WHAT NEEDS TO BE DONE
Report each line from the data below that holds the word "file".

RECORDS FOR PROCESSING
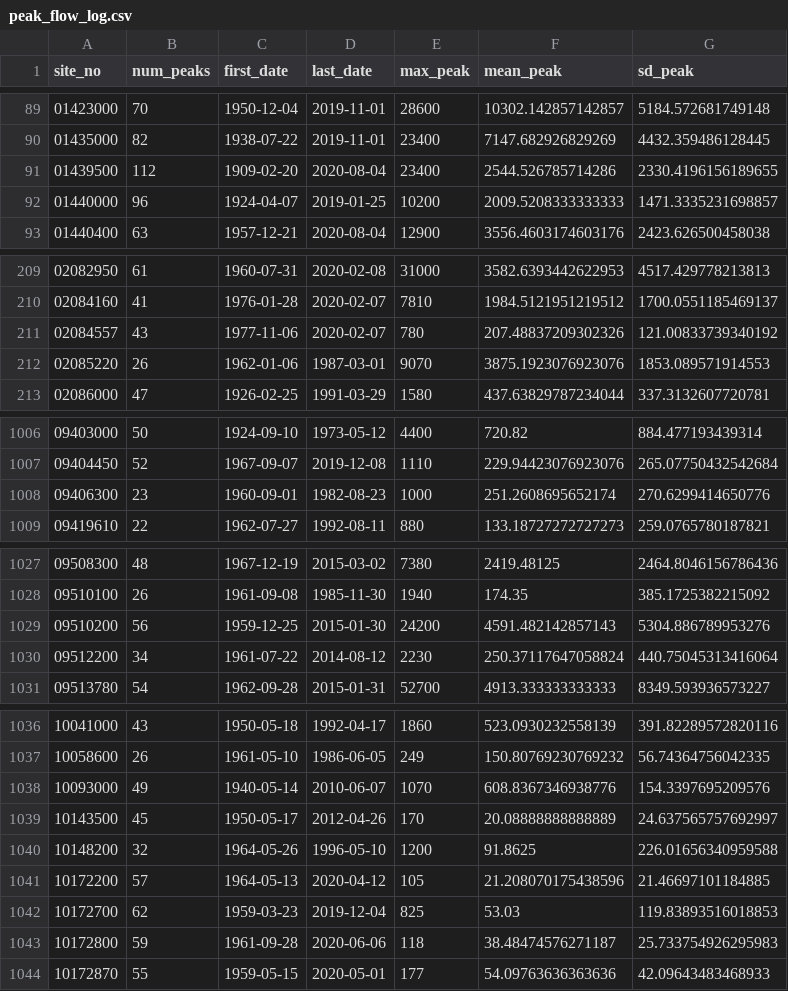
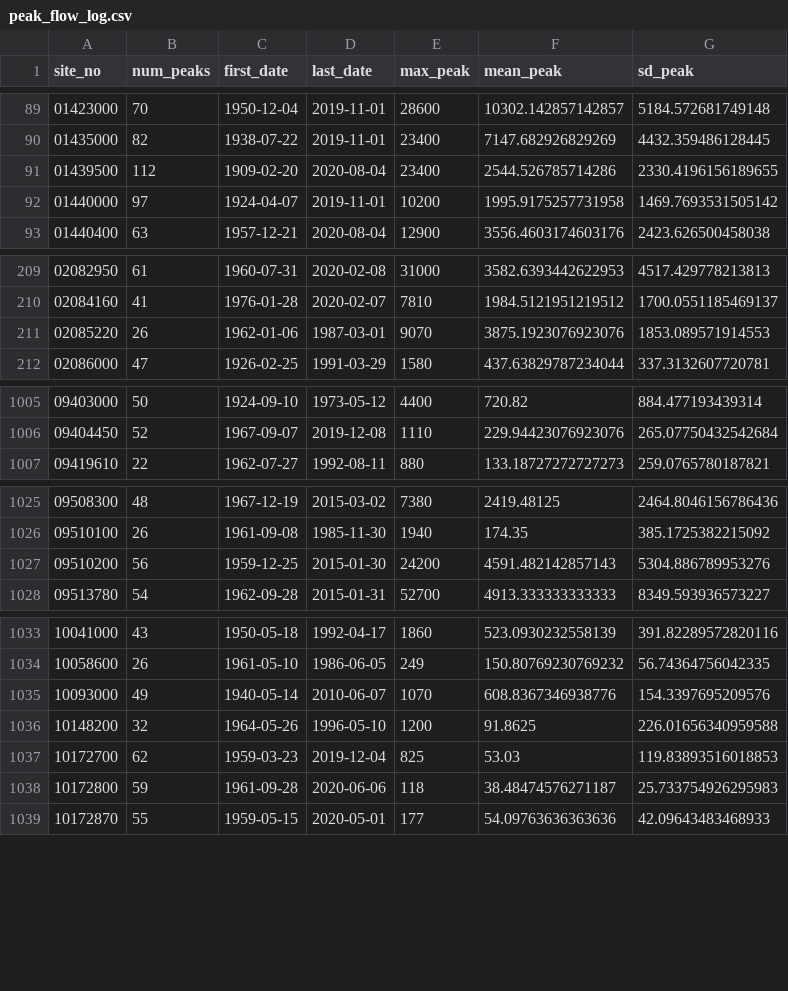
Before and after one commit to slevin75/regional-hydrologic-forcings-ml, a CSV file: 1_fetch/out/logs/peak_flow_log.csv, drawn as a sheet; only a part is shown, gaps mark what is left out; the diff covers the shown part only.

```diff
--- a/1_fetch/out/logs/peak_flow_log.csv
+++ b/1_fetch/out/logs/peak_flow_log.csv
@@ -91,3 +91,3 @@ site_no,num_peaks,first_date,last_date,max_peak,mean_peak,sd_peak
 01439500,112,1909-02-20,2020-08-04,23400,2544.526785714286,2330.4196156189655
-01440000,96,1924-04-07,2019-01-25,10200,2009.5208333333333,1471.3335231698857
+01440000,97,1924-04-07,2019-11-01,10200,1995.9175257731958,1469.7693531505142
 01440400,63,1957-12-21,2020-08-04,12900,3556.4603174603176,2423.626500458038
@@ -210,3 +210,2 @@ site_no,num_peaks,first_date,last_date,max_peak,mean_peak,sd_peak
 02084160,41,1976-01-28,2020-02-07,7810,1984.5121951219512,1700.0551185469137
-02084557,43,1977-11-06,2020-02-07,780,207.48837209302326,121.00833739340192
 02085220,26,1962-01-06,1987-03-01,9070,3875.1923076923076,1853.089571914553
@@ -1007,3 +1006,2 @@ site_no,num_peaks,first_date,last_date,max_peak,mean_peak,sd_peak
 09404450,52,1967-09-07,2019-12-08,1110,229.94423076923076,265.07750432542684
-09406300,23,1960-09-01,1982-08-23,1000,251.2608695652174,270.6299414650776
 09419610,22,1962-07-27,1992-08-11,880,133.18727272727273,259.0765780187821
@@ -1029,3 +1027,2 @@ site_no,num_peaks,first_date,last_date,max_peak,mean_peak,sd_peak
 09510200,56,1959-12-25,2015-01-30,24200,4591.482142857143,5304.886789953276
-09512200,34,1961-07-22,2014-08-12,2230,250.37117647058824,440.75045313416064
 09513780,54,1962-09-28,2015-01-31,52700,4913.333333333333,8349.593936573227
@@ -1038,5 +1035,3 @@ site_no,num_peaks,first_date,last_date,max_peak,mean_peak,sd_peak
 10093000,49,1940-05-14,2010-06-07,1070,608.8367346938776,154.3397695209576
-10143500,45,1950-05-17,2012-04-26,170,20.08888888888889,24.637565757692997
 10148200,32,1964-05-26,1996-05-10,1200,91.8625,226.01656340959588
-10172200,57,1964-05-13,2020-04-12,105,21.208070175438596,21.46697101184885
 10172700,62,1959-03-23,2019-12-04,825,53.03,119.83893516018853
```
Also changed, not shown: 18 edited cells elsewhere in this file, 1_fetch/out/logs/daily_flow_log.csv, 1_fetch/out/logs/drainage_area_log.csv.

ANSWER TO THE EXERCISE
Before and after one commit to slevin75/regional-hydrologic-forcings-ml, a CSV file: 1_fetch/out/logs/peak_flow_log.csv, drawn as a sheet; only a part is shown, gaps mark what is left out; the diff covers the shown part only.
Also changed, not shown: 18 edited cells elsewhere in this file, 1_fetch/out/logs/daily_flow_log.csv, 1_fetch/out/logs/drainage_area_log.csv.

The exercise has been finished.